Here the job is to restate every entry word for word.

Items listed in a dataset
■ ■ ■ ■
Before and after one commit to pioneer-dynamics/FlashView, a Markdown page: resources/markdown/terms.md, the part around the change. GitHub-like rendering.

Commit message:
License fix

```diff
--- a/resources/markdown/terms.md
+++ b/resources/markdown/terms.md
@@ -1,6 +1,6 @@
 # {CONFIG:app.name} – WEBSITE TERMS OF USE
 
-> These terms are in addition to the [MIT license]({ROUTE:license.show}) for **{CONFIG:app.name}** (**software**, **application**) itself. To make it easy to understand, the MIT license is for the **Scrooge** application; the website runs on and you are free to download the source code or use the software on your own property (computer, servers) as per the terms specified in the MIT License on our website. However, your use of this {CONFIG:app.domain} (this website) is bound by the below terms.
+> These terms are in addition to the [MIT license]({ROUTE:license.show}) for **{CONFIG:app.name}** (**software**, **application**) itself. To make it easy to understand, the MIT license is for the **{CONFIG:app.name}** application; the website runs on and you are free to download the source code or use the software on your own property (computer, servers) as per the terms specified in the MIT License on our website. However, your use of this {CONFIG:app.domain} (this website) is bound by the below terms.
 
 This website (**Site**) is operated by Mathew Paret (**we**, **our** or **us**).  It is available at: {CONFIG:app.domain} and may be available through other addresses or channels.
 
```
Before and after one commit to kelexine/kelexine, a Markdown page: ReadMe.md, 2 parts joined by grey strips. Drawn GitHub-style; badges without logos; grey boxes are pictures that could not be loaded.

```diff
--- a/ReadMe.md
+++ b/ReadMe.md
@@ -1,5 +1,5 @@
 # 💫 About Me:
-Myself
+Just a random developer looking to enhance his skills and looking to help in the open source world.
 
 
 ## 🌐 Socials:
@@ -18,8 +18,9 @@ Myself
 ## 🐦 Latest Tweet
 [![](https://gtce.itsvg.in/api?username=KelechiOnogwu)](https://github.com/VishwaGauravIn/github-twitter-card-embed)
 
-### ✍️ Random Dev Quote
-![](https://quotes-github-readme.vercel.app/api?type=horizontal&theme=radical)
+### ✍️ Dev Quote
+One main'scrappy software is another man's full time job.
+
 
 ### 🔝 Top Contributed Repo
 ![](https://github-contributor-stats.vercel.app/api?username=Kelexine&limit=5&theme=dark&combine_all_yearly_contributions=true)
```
■ ■ ■ ■
#### TASK OUTPUT:
Before and after one commit to pioneer-dynamics/FlashView, a Markdown page: resources/markdown/terms.md, the part around the change. GitHub-like rendering.

Commit message:
License fix

```diff
--- a/resources/markdown/terms.md
+++ b/resources/markdown/terms.md
@@ -1,6 +1,6 @@
 # {CONFIG:app.name} – WEBSITE TERMS OF USE
 
-> These terms are in addition to the [MIT license]({ROUTE:license.show}) for **{CONFIG:app.name}** (**software**, **application**) itself. To make it easy to understand, the MIT license is for the **Scrooge** application; the website runs on and you are free to download the source code or use the software on your own property (computer, servers) as per the terms specified in the MIT License on our website. However, your use of this {CONFIG:app.domain} (this website) is bound by the below terms.
+> These terms are in addition to the [MIT license]({ROUTE:license.show}) for **{CONFIG:app.name}** (**software**, **application**) itself. To make it easy to understand, the MIT license is for the **{CONFIG:app.name}** application; the website runs on and you are free to download the source code or use the software on your own property (computer, servers) as per the terms specified in the MIT License on our website. However, your use of this {CONFIG:app.domain} (this website) is bound by the below terms.
 
 This website (**Site**) is operated by Mathew Paret (**we**, **our** or **us**).  It is available at: {CONFIG:app.domain} and may be available through other addresses or channels.
 
```
Before and after one commit to kelexine/kelexine, a Markdown page: ReadMe.md, 2 parts joined by grey strips. Drawn GitHub-style; badges without logos; grey boxes are pictures that could not be loaded.

```diff
--- a/ReadMe.md
+++ b/ReadMe.md
@@ -1,5 +1,5 @@
 # 💫 About Me:
-Myself
+Just a random developer looking to enhance his skills and looking to help in the open source world.
 
 
 ## 🌐 Socials:
@@ -18,8 +18,9 @@ Myself
 ## 🐦 Latest Tweet
 [![](https://gtce.itsvg.in/api?username=KelechiOnogwu)](https://github.com/VishwaGauravIn/github-twitter-card-embed)
 
-### ✍️ Random Dev Quote
-![](https://quotes-github-readme.vercel.app/api?type=horizontal&theme=radical)
+### ✍️ Dev Quote
+One main'scrappy software is another man's full time job.
+
 
 ### 🔝 Top Contributed Repo
 ![](https://github-contributor-stats.vercel.app/api?username=Kelexine&limit=5&theme=dark&combine_all_yearly_contributions=true)
```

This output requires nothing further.